• **Given records**

# # # #

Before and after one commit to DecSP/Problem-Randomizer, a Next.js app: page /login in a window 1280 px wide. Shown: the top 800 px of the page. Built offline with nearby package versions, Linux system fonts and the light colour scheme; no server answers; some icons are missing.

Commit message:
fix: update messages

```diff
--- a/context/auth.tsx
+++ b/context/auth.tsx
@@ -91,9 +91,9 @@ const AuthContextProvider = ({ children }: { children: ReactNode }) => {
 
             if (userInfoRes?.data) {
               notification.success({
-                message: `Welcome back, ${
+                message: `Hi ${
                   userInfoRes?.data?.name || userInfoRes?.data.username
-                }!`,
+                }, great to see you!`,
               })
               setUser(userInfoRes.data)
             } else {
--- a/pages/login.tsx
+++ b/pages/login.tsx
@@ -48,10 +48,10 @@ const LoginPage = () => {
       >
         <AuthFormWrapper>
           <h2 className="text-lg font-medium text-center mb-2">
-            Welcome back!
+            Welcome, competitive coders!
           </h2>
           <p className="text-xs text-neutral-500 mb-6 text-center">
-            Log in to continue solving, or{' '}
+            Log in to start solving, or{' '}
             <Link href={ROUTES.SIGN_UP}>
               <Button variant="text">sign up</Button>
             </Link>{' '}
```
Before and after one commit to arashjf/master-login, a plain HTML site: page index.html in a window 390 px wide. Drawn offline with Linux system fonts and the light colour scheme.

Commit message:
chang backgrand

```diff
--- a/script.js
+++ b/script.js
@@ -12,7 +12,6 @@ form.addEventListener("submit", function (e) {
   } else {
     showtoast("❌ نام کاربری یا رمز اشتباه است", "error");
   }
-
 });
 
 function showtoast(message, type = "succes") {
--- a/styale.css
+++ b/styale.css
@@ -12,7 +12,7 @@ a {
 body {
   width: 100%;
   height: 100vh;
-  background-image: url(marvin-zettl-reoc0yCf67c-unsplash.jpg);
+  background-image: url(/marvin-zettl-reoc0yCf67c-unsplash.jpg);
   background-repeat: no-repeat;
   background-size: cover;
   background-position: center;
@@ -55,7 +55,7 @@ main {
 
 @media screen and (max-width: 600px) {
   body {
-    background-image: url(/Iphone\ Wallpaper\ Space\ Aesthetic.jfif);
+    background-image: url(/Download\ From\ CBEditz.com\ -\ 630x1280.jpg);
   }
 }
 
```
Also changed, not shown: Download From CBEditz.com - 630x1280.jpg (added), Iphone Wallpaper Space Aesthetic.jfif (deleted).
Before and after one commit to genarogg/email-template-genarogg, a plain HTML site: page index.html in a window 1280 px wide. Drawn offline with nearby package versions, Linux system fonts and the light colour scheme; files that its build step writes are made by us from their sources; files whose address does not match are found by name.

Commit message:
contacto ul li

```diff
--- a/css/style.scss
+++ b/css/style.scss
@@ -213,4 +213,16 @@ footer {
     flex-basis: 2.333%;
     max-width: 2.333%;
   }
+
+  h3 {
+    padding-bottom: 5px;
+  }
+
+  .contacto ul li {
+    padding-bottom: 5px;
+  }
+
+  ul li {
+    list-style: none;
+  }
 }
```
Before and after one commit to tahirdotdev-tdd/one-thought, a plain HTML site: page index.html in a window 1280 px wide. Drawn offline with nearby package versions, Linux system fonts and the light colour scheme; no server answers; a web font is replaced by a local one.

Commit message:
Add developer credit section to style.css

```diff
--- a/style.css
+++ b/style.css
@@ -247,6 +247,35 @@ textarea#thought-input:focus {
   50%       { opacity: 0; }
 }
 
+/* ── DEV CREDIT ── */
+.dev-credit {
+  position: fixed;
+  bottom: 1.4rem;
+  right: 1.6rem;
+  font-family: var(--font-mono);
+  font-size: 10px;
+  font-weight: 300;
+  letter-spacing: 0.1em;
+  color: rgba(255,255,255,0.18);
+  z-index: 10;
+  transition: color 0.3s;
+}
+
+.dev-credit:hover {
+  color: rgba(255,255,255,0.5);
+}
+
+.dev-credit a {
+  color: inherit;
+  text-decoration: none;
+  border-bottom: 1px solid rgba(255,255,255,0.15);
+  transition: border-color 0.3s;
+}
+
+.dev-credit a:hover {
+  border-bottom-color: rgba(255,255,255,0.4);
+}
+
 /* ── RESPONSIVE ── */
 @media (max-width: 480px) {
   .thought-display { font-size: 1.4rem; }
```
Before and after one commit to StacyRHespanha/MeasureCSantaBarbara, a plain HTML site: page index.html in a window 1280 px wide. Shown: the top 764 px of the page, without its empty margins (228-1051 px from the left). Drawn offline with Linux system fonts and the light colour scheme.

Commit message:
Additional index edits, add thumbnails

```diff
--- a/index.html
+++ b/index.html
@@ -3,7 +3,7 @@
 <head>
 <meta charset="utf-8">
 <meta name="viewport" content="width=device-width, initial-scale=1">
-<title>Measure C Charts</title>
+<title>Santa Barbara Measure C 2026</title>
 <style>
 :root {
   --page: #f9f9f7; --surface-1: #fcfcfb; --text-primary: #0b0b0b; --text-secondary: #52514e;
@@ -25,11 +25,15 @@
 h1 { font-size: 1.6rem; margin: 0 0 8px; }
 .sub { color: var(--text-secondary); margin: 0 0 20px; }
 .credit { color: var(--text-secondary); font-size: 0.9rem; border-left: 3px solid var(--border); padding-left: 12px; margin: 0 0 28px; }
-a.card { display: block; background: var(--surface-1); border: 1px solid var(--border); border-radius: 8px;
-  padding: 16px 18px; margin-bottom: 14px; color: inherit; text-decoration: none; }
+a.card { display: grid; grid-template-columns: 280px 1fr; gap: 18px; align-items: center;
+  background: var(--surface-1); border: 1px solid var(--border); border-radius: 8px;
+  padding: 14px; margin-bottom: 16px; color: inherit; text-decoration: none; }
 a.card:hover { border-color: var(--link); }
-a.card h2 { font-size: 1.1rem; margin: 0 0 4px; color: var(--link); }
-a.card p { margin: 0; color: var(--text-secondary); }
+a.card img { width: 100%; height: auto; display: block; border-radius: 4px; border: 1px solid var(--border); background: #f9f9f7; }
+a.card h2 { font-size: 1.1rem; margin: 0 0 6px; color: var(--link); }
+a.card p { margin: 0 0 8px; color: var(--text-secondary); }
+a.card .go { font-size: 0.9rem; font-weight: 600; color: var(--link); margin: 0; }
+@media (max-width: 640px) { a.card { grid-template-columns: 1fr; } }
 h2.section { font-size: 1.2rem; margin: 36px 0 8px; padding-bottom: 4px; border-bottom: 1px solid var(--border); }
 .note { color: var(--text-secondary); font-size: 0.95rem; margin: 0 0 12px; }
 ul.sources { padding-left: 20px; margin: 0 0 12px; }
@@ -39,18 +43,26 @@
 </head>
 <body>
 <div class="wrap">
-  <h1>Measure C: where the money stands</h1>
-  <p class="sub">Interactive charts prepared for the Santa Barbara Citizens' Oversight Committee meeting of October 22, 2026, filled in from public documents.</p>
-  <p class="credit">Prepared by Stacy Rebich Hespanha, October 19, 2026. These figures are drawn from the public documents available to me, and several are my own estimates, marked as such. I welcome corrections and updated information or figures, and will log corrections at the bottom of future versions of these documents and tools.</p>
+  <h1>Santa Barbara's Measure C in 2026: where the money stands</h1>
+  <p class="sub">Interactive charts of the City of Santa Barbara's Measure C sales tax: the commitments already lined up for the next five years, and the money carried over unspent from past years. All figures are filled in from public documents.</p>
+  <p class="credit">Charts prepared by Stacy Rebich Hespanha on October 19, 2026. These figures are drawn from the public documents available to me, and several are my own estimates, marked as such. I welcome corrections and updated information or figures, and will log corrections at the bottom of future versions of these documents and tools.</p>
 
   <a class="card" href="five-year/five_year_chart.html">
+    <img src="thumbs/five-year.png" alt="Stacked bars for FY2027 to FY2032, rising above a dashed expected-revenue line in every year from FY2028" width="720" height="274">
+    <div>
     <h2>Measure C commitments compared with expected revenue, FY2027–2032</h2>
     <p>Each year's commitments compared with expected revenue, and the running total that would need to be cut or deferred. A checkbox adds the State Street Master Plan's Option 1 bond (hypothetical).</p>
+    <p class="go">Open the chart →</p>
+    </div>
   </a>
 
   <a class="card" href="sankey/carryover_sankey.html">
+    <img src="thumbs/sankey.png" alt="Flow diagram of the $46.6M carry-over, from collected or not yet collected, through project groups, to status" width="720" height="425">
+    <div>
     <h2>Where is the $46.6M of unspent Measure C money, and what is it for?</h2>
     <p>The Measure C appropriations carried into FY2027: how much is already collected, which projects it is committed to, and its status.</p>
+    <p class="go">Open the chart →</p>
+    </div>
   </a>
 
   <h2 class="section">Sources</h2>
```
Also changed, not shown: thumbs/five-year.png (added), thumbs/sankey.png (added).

# # # #

• **Exercise directions**
Report the number of lines in the records that hold "html" and write no other words.

• **Task solution**
8